From the back of my paperback edition:
A wonderful depiction both of covert operations and office politics, Charity is packed with action, incident and intrigue, bringing to a triumphant conclusion a series of ten novels that represents one of the great acheivements of modern English fiction.I agree wholeheartedly with this description. This book did not give me the ending I wanted, but I can see that the ending is the right one, the one that fits with the characters and the story. So overall I was happy with it, and it was a great end to a great series.
This is a list of the books in the series, with a link to my reviews.
1. Berlin Game (1983)
2. Mexico Set (1984)
3. London Match (1985)
4. Spy Hook (1988)
5. Spy Line (1989)
6. Spy Sinker (1990)
7. Faith (1994)
8. Hope (1995)
9. Charity (1996)
I am closing with the Author's Note from my hardback edition of Charity:
The first three books of the Bernard Samson story, Game, Set, and Match, are set in the Cold War period from spring 1983 to spring 1984.
Winter: A Berlin Family 1899-1845 was the next in order of writing.
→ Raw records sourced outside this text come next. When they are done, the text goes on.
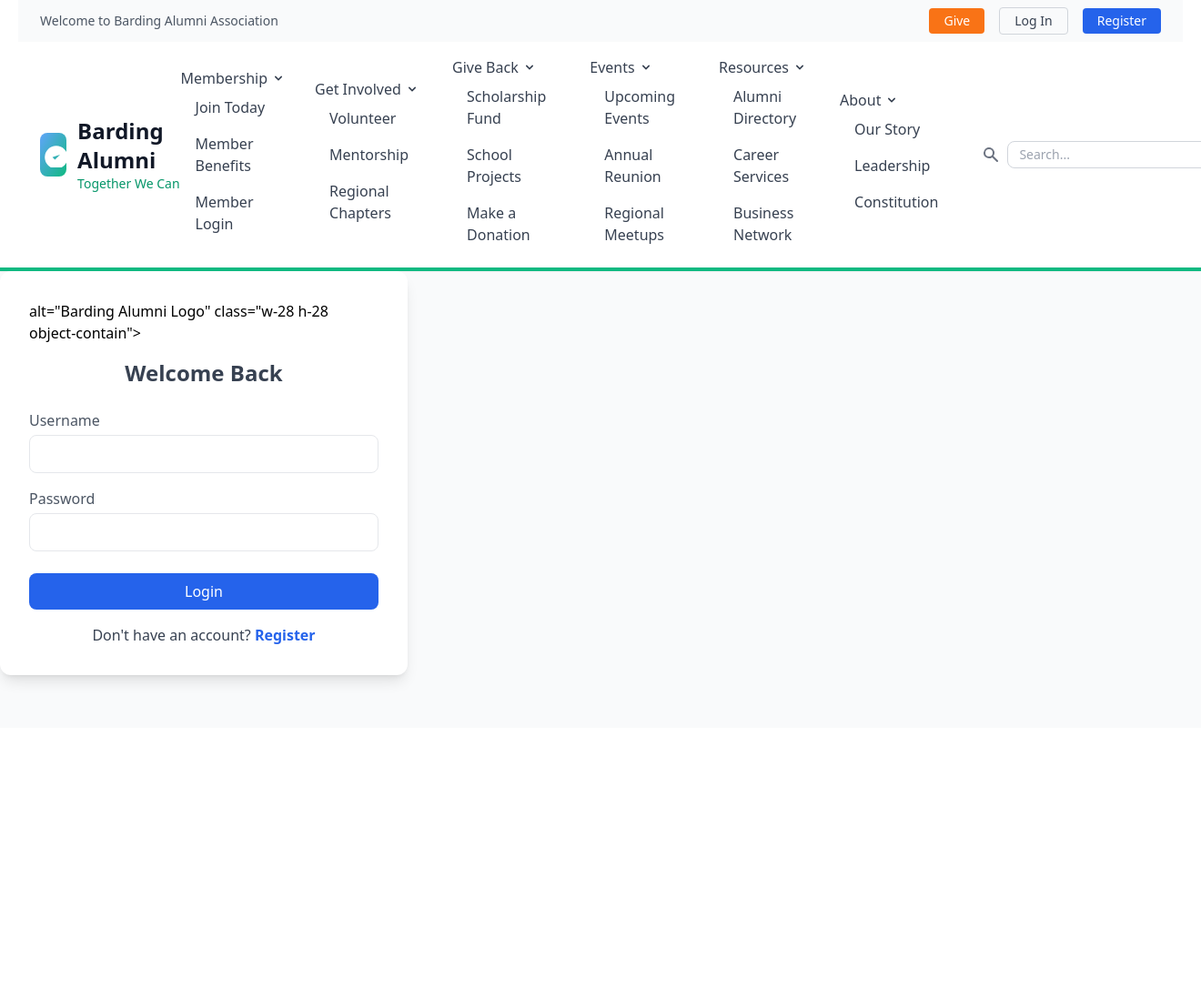
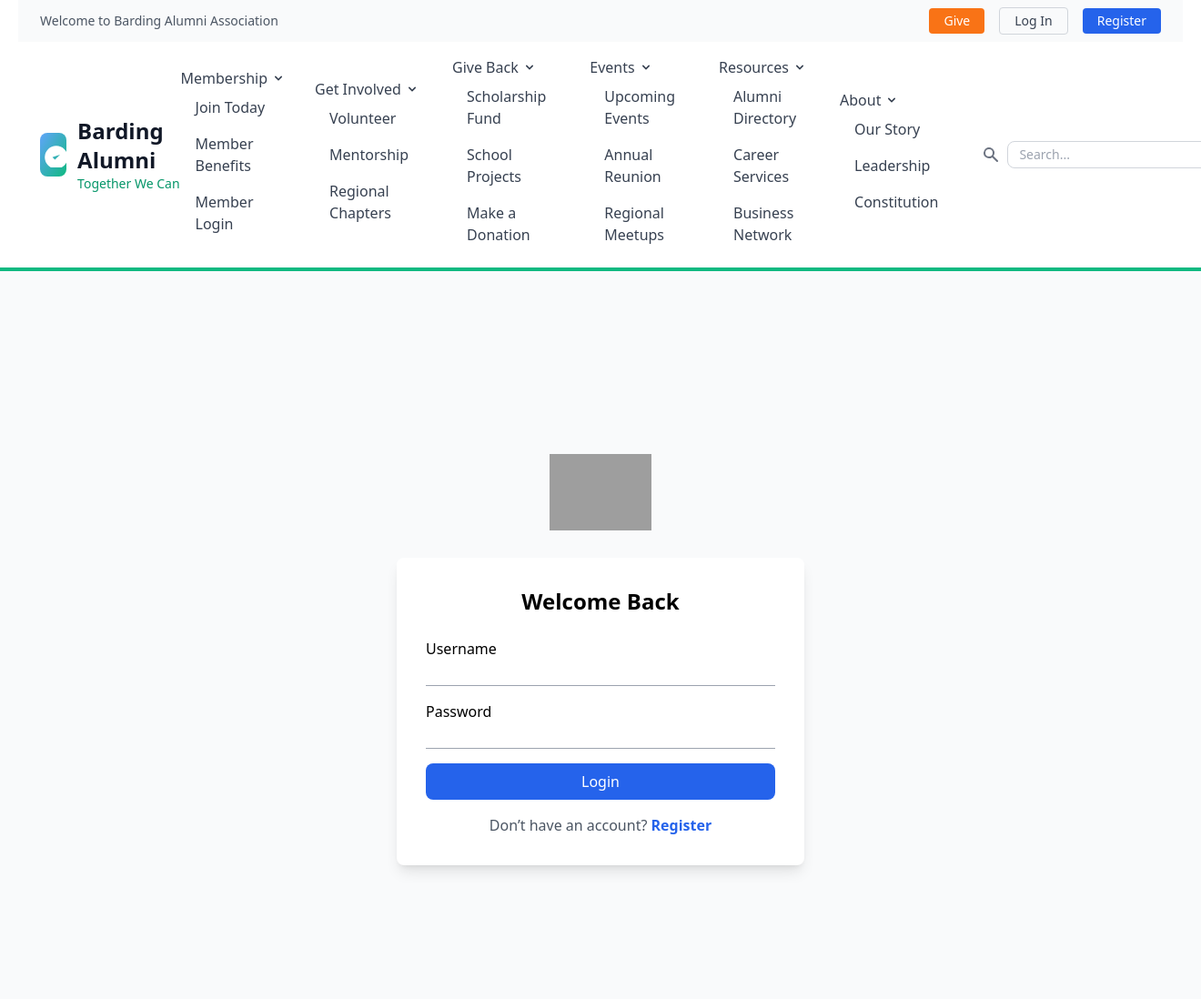
Before and after one commit to Blaisehala/bardweb, a Django app: page /login/ in a window 1320 px wide; the page is wider, and only the part inside the window is pictured. Shown: that part at 91% size. Before the commit the page ends 754 px from the top of that part, so only its background shows below. Run offline with Django 5.2, Linux system fonts and the light colour scheme; parts of the project's set-up code (start-up, migrations or seed data) failed here and were passed over; some libraries are stand-ins or nearby versions; grey boxes are pictures that could not be loaded.

```diff
--- a/bardapp/templates/bardapp/base.html
+++ b/bardapp/templates/bardapp/base.html
@@ -37,18 +37,24 @@
  <header class="bg-white shadow-sm border-b-4 border-emerald-500">
         <!-- Top bar -->
          <!-- Top bar -->
+<!-- Top bar -->
 <div class="hidden md:flex justify-between items-center px-6 py-2 bg-gray-50 text-sm max-w-7xl mx-auto">
     <div class="flex space-x-4">
+        {% if user.is_authenticated %}
+            <span class="text-gray-600">Welcome back, <strong class="text-gray-900">{{ user.username }}</strong>!</span>
+        {% else %}
             <span class="text-gray-600">Welcome to Barding Alumni Association</span>
+        {% endif %}
     </div>
     <div class="flex space-x-4 items-center">
+        {% if user.is_authenticated %}
+            <!-- Logged In User -->
             <a href="/donate" class="bg-orange-500 hover:bg-orange-600 text-white px-4 py-1 rounded text-sm font-medium transition-colors">
                 Give
             </a>
 
-        {% if user.is_authenticated %}
             <!-- User Dropdown -->
-            <div class="relative dropdown">
+            <div class="dropdown relative">
                 <button class="flex items-center space-x-2 text-gray-700 hover:text-gray-900 transition border border-gray-300 hover:border-gray-400 rounded px-3 py-1">
                     <div class="w-6 h-6 bg-blue-600 rounded-full flex items-center justify-center text-white text-xs font-bold">
                         {{ user.username|slice:":1"|upper }}
@@ -59,11 +65,23 @@
                     </svg>
                 </button>
                 <div class="dropdown-menu right-0">
-                    <a href="{% url 'bard-members' %}" class="block px-4 py-2 text-gray-700 hover:bg-gray-100">
+                    <a href="{% url 'member_dashboard' %}" class="block px-4 py-2 text-gray-700 hover:bg-gray-100">
+                        <svg class="w-4 h-4 inline mr-2" fill="none" stroke="currentColor" viewBox="0 0 24 24">
+                            <path stroke-linecap="round" stroke-linejoin="round" stroke-width="2" d="M3 12l2-2m0 0l7-7 7 7M5 10v10a1 1 0 001 1h3m10-11l2 2m-2-2v10a1 1 0 01-1 1h-3m-6 0a1 1 0 001-1v-4a1 1 0 011-1h2a1 1 0 011 1v4a1 1 0 001 1m-6 0h6"></path>
+                        </svg>
+                        Dashboard
+                    </a>
+                    <a href="#" class="block px-4 py-2 text-gray-700 hover:bg-gray-100">
                         <svg class="w-4 h-4 inline mr-2" fill="none" stroke="currentColor" viewBox="0 0 24 24">
                             <path stroke-linecap="round" stroke-linejoin="round" stroke-width="2" d="M16 7a4 4 0 11-8 0 4 4 0 018 0zM12 14a7 7 0 00-7 7h14a7 7 0 00-7-7z"></path>
                         </svg>
                         My Profile
+                    </a>
+                    <a href="{% url 'alumni_directory' %}" class="block px-4 py-2 text-gray-700 hover:bg-gray-100">
+                        <svg class="w-4 h-4 inline mr-2" fill="none" stroke="currentColor" viewBox="0 0 24 24">
+                            <path stroke-linecap="round" stroke-linejoin="round" stroke-width="2" d="M17 20h5v-2a3 3 0 00-5.356-1.857M17 20H7m10 0v-2c0-.656-.126-1.283-.356-1.857M7 20H2v-2a3 3 0 015.356-1.857M7 20v-2c0-.656.126-1.283.356-1.857m0 0a5.002 5.002 0 019.288 0M15 7a3 3 0 11-6 0 3 3 0 016 0zm6 3a2 2 0 11-4 0 2 2 0 014 0zM7 10a2 2 0 11-4 0 2 2 0 014 0z"></path>
+                        </svg>
+                        Alumni Directory
                     </a>
                     <hr class="my-1">
                     <a href="{% url 'logout' %}" class="block px-4 py-2 text-red-600 hover:bg-red-50">
@@ -75,7 +93,10 @@
                 </div>
             </div>
         {% else %}
-            <!-- Not logged in -->
+            <!-- Not Logged In -->
+            <a href="/donate" class="bg-orange-500 hover:bg-orange-600 text-white px-4 py-1 rounded text-sm font-medium transition-colors">
+                Give
+            </a>
             <a href="{% url 'login' %}" class="border border-gray-300 hover:border-gray-400 text-gray-700 px-4 py-1 rounded text-sm transition-colors">
                 Log In
             </a>
@@ -85,7 +106,6 @@
         {% endif %}
     </div>
 </div>
-
 
 
 
@@ -115,10 +135,15 @@
                             </svg>
                         </button>
                         <div class="dropdown-menu">
+                          {% if not user.is_authenticated %}
             <a href="{% url 'users-register' %}" class="block px-4 py-2 text-gray-700 hover:bg-gray-100">Join Today</a>
+        {% endif %}
         <a href="{% url 'bard-members' %}" class="block px-4 py-2 text-gray-700 hover:bg-gray-100">Member Benefits</a>
-                            <a href="{% url 'login' %}" class="block px-4 py-2 text-gray-700 hover:bg-orange-100">Member Login </a>
-
+        {% if user.is_authenticated %}
+            <a href="{% url 'member_dashboard' %}" class="block px-4 py-2 text-gray-700 hover:bg-blue-100">Member Dashboard</a>
+        {% else %}
+            <a href="{% url 'login' %}" class="block px-4 py-2 text-gray-700 hover:bg-orange-100">Member Login</a>
+        {% endif %}
 
 
 
@@ -256,6 +281,7 @@
 
                     <!-- Mobile CTA buttons -->
 
+
      <div class="px-3 pt-4 space-y-2">
     <a href="/donate" class="block w-full bg-orange-500 hover:bg-orange-600 text-white py-3 px-4 rounded-lg font-medium transition-colors text-center">
         Give
@@ -267,6 +293,9 @@
             <p class="text-sm text-gray-600">Logged in as</p>
             <p class="font-semibold text-gray-900">{{ user.username }}</p>
         </div>
+        <a href="{% url 'member_dashboard' %}" class="block w-full bg-blue-600 hover:bg-blue-700 text-white py-3 px-4 rounded-lg font-medium transition-colors text-center">
+            Dashboard
+        </a>
         <a href="{% url 'logout' %}" class="block w-full bg-red-600 hover:bg-red-700 text-white py-3 px-4 rounded-lg font-medium transition-colors text-center flex items-center justify-center">
             <svg class="w-4 h-4 mr-2" fill="none" stroke="currentColor" viewBox="0 0 24 24">
                 <path stroke-linecap="round" stroke-linejoin="round" stroke-width="2" d="M17 16l4-4m0 0l-4-4m4 4H7m6 4v1a3 3 0 01-3 3H6a3 3 0 01-3-3V7a3 3 0 013-3h4a3 3 0 013 3v1"></path>
@@ -283,6 +312,7 @@
         </a>
     {% endif %}
 </div>
+
 
                 </div>
             </div>
--- a/users/templates/users/login.html
+++ b/users/templates/users/login.html
@@ -2,59 +2,49 @@
 {% extends "bardapp/base.html" %}
 {% block content %}
 
+{% load static %}
 
+<div class="min-h-screen flex flex-col items-center justify-center bg-gray-50 pt-10">
 
-<!DOCTYPE html>
-<html lang="en">
-<head>
-    <meta charset="UTF-8">
-    <meta name="viewport" content="width=device-width, initial-scale=1.0">
-    <title>Login | Barding Alumni</title>
-    <script src="https://cdn.tailwindcss.com"></script>
-</head>
-<body class="bg-gray-100 flex justify-center items-center min-h-screen">
+    <!-- Logo -->
+    <img src="{% static 'images/barding_logo.png' %}"
+         alt="Barding Alumni Logo"
+         class="w-28 h-28 object-contain mb-4">
 
-    <div class="bg-white p-8 rounded-xl shadow-lg w-full max-w-md">
+    <!-- Card -->
+    <div class="bg-white shadow-lg rounded-lg p-8 w-full max-w-md">
 
-        <!-- Logo -->
-        <div class="flex justify-center mb-4">
-
-                 alt="Barding Alumni Logo"
-                 class="w-28 h-28 object-contain">
-        </div>
-
-        <h2 class="text-2xl font-bold text-center mb-6 text-gray-700">
-            Welcome Back
-        </h2>
+        <h2 class="text-2xl font-bold text-center mb-6">Welcome Back</h2>
 
         <form method="POST">
             {% csrf_token %}
 
-            <div class="mb-4">
-                <label class="block text-gray-600 mb-1">Username</label>
-                <input type="text" name="username" required
-                       class="w-full px-3 py-2 border rounded-lg focus:ring focus:ring-blue-300">
-            </div>
+            <label class="block font-medium mb-1">Username</label>
+            <input type="text" name="username"
+                   class="w-full border-b border-gray-400 focus:border-blue-500 focus:outline-none mb-4">
 
-            <div class="mb-6">
-                <label class="block text-gray-600 mb-1">Password</label>
-                <input type="password" name="password" required
-                       class="w-full px-3 py-2 border rounded-lg focus:ring focus:ring-blue-300">
-            </div>
+            <label class="block font-medium mb-1">Password</label>
+            <input type="password" name="password"
+                   class="w-full border-b border-gray-400 focus:border-blue-500 focus:outline-none mb-4">
 
-            <button class="w-full bg-blue-600 text-white py-2 rounded-lg hover:bg-blue-700 transition">
+            <button type="submit"
+                    class="w-full bg-blue-600 hover:bg-blue-700 text-white py-2 rounded-lg">
                 Login
             </button>
+        </form>
 
-            <p class="text-center text-gray-700 mt-4">
-                Don't have an account?
-                <a href="{% url  'users-register' %}" class="text-blue-600 font-semibold">Register</a>
-            </p>
-        </form>
+        <p class="text-center mt-4 text-gray-600">
+            Don’t have an account?
+            <a href="{% url 'users-register' %}" class="text-blue-600 font-semibold">
+                Register
+            </a>
+        </p>
+
     </div>
+</div>
 
-</body>
-</html>
+
+
 
 
 
--- a/users/views.py
+++ b/users/views.py
@@ -14,6 +14,10 @@ from django.utils import timezone
 
 
 def register(request):
+
+    if request.user.is_authenticated:
+        return redirect ('memeber_dashboard')
+
     if request.method == 'POST':
         form = UserRegisterForm(request.POST)
         form.request = request  # Pass request to form for rate limiting
@@ -23,7 +27,7 @@ def register(request):
             messages.success(request, 'Account created successfully!')
             return redirect('login')
         else:
-            messages.error(request, 'pleasecorrect the errors below')
+            messages.error(request, 'please correct the errors below')
 
     else:
         form = UserRegisterForm()
@@ -34,6 +38,10 @@ def register(request):
 
 
 def user_login_view(request):
+
+    if request.user.is_authenticated:
+        return redirect ('memeber_dashboard')
+
     if request.method == 'POST':
         username = request.POST.get('username')
         password = request.POST.get('password')
@@ -56,7 +64,7 @@ def user_logout_view(request):
         username = request.user.username
         logout(request)
         messages.success(request, f'Goodbye {username}! You have been logged out successfully.')
-        return redirect('login')
+        return redirect('index')
 
     # Show confirmation page for GET requests
     return render(request, 'users/logout.html')
```
Also changed, not shown: users/forms.py (+101 -0 lines). Lines whose indentation alone changed are shown as unchanged.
The same places and the same people are to be found in it.
Hook and Line take up the story from the beginning of 1987 and through the summer of that same year. Sinker uses a third-person narrative focusing on Fiona Samson. It tells the story from her point of view and reveals things that Bernard Samson still does not know.
Faith, Hope, and Charity continue the story. Faith starts in California as Bernard's terrible summer of 1987 turns cold. Hope follows it into the last week of 1987. Charity begins in the early days of 1988.
Like all the other books, Charity is written to stand alone, and can be read without reference to the other stories.
I thank my readers for their kindness, their generous encouragement, and their patience. Writing ten books about the same group of people has proven a demanding labor but certainly a labor of love.
—Len DeightonDeighton indicates that the books were written to stand alone. I don't disagree that this could work, for a certain type of reader. However, I recommend reading the series in order. Each book takes up where the last one left off and the enjoyment would be less without the background of the previous books. At the very least, read Berlin Game first; Game, Set, and Match are best read together.
I read all nine books, plus Winter, between January 2012 and August 2015. Based on the ratings I gave the books at Goodreads, I did not like all the books equally well, but overall I would give this series five stars. I am sorry it is over, but now I can reread the whole series.
Publisher: HarperCollins, 1996.
Length: 279 pages
Series: Bernard Samson
Setting: 1988, London, Berlin
Genre: Spy fiction
Source: I purchased my copies.